The coils are made on a winding form using a flat copper conductor covered with a water-impermeable, relatively thin insulating layer such as a "Kapton" film. Thereupon the coils are sheathed in fiberglass and thoroughly impregnated with a thermosetting resin which imparts to them very high mechanical strength, satisfactory protection regarding water immersion, and also good insulation between turns and with respect to ground. Each coil so made is a compact block with a high cross-section of copper with regard to the total coil cross-action, thus allowing the generation of an intense magnetic field.
The superposition and overlap of coils with two consecutive phases in the same recess provide good progressiveness in rotation of the magnetic field, whereby the amplitude of the spatial harmonics is reduced. This is because the even harmonics cannot exist in the described coil with double layers per recess and because the third order harmonic and its multiples cannot exist in a three-phase assembly, so that only the (6Ką1) harmonics may remain, of which the most bothersome are the 5th and 7th orders. But even these latter are strongly decreased by the overlap of the phases within each recess. Therefore an excellent waveshape is obtained, with resulting minimum power consumption for a given inductor emf. This consumption is still further reduced if each lamination of the magnetic circuit of inductor 3 is fabricated in a manner known per se from a single stamped sheet so as to obtain an outer crown 14 and six inner teeth 6A through 6F of one piece with crown 14, provided the field reflecting rings 8 and 8' are properly sized.
Thanks to the whole of these provisions, an inductor in conformity with the invention can generate an intense magnetic field of the order of 1000 A/cm with a minimum of voltage, so that the insulation volume may be made a minimum with respect to the dielectric stresses and water immersion.
FIG. 3 shows the flux generated by the three-phase inductor at the time when the current is maximum in coils 12 and 13 of phase V and is equal to (-1/2) times this maximum in coils 12 and 13 of phases U and W.
It may be noted that this magnetic field is practically uniform inside the air-gap of inductor 3, so that all the ingots of various sizes capable of being molded within the volume of inductor 3 will be rabbled with the same effectiveness.
Inductor 3 therefore is multi-purpose and particularly well suited for a multi-caliber ingot mold.
Even though the invention applies more particularly to a continuous-casting ingot-mold as described above, it also applies to ingot-molds provided with a bottom for casting finite lengths ingots.
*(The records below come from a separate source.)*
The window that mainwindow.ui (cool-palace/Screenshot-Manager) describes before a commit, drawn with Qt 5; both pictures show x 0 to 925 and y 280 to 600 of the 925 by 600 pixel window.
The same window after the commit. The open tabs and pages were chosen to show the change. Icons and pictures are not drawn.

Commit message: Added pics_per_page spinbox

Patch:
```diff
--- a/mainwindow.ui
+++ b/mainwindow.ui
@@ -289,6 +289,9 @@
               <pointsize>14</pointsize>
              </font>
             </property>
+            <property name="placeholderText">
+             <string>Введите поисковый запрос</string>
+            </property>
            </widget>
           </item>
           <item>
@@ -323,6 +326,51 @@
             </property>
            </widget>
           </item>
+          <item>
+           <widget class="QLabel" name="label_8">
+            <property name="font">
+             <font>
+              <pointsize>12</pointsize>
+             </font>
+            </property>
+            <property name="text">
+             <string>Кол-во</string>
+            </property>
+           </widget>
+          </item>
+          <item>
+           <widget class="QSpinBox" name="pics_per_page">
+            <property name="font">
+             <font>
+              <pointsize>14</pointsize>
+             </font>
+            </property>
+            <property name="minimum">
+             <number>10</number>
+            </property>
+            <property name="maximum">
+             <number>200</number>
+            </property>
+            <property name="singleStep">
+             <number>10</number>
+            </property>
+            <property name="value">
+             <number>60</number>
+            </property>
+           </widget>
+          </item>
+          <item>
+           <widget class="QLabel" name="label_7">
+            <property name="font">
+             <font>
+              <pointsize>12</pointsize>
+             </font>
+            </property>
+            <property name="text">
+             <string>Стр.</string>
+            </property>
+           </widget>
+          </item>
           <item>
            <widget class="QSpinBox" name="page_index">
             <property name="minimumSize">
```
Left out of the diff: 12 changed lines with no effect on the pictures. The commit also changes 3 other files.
It is further understood that the above described embodiment is offered purely for illustrative purposes and by no means implies restriction, and that various modifications may be introduced without thereby departing from the scope of the invention.